## Extracted material

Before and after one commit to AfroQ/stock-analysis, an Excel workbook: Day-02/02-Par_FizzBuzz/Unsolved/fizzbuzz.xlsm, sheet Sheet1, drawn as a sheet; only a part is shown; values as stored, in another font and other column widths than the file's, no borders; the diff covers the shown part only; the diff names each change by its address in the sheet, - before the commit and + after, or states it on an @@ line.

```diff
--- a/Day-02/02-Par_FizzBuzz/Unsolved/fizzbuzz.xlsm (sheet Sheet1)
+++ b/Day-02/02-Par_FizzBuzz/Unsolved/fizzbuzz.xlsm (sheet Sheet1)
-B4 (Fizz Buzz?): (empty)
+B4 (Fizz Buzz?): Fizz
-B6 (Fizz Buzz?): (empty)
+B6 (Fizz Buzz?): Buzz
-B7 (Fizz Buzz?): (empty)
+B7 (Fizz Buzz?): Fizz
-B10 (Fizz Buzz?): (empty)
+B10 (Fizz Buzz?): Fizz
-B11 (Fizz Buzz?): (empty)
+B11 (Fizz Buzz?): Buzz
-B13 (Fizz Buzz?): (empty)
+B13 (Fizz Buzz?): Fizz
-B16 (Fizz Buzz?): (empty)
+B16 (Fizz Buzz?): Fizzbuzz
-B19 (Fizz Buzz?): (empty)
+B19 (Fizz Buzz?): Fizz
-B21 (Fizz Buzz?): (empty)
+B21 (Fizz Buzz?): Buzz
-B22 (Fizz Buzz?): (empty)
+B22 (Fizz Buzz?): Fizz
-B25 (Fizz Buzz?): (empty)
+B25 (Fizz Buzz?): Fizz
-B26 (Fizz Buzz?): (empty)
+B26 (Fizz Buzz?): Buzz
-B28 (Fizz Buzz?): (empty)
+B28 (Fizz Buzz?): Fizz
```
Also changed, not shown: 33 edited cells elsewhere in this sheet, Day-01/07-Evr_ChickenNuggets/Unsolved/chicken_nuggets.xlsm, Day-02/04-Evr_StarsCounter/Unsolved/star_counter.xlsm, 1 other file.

## Work instruction
Restate every record verbatim.

## Result of the task
Before and after one commit to AfroQ/stock-analysis, an Excel workbook: Day-02/02-Par_FizzBuzz/Unsolved/fizzbuzz.xlsm, sheet Sheet1, drawn as a sheet; only a part is shown; values as stored, in another font and other column widths than the file's, no borders; the diff covers the shown part only; the diff names each change by its address in the sheet, - before the commit and + after, or states it on an @@ line.

```diff
--- a/Day-02/02-Par_FizzBuzz/Unsolved/fizzbuzz.xlsm (sheet Sheet1)
+++ b/Day-02/02-Par_FizzBuzz/Unsolved/fizzbuzz.xlsm (sheet Sheet1)
-B4 (Fizz Buzz?): (empty)
+B4 (Fizz Buzz?): Fizz
-B6 (Fizz Buzz?): (empty)
+B6 (Fizz Buzz?): Buzz
-B7 (Fizz Buzz?): (empty)
+B7 (Fizz Buzz?): Fizz
-B10 (Fizz Buzz?): (empty)
+B10 (Fizz Buzz?): Fizz
-B11 (Fizz Buzz?): (empty)
+B11 (Fizz Buzz?): Buzz
-B13 (Fizz Buzz?): (empty)
+B13 (Fizz Buzz?): Fizz
-B16 (Fizz Buzz?): (empty)
+B16 (Fizz Buzz?): Fizzbuzz
-B19 (Fizz Buzz?): (empty)
+B19 (Fizz Buzz?): Fizz
-B21 (Fizz Buzz?): (empty)
+B21 (Fizz Buzz?): Buzz
-B22 (Fizz Buzz?): (empty)
+B22 (Fizz Buzz?): Fizz
-B25 (Fizz Buzz?): (empty)
+B25 (Fizz Buzz?): Fizz
-B26 (Fizz Buzz?): (empty)
+B26 (Fizz Buzz?): Buzz
-B28 (Fizz Buzz?): (empty)
+B28 (Fizz Buzz?): Fizz
```
Also changed, not shown: 33 edited cells elsewhere in this sheet, Day-01/07-Evr_ChickenNuggets/Unsolved/chicken_nuggets.xlsm, Day-02/04-Evr_StarsCounter/Unsolved/star_counter.xlsm, 1 other file.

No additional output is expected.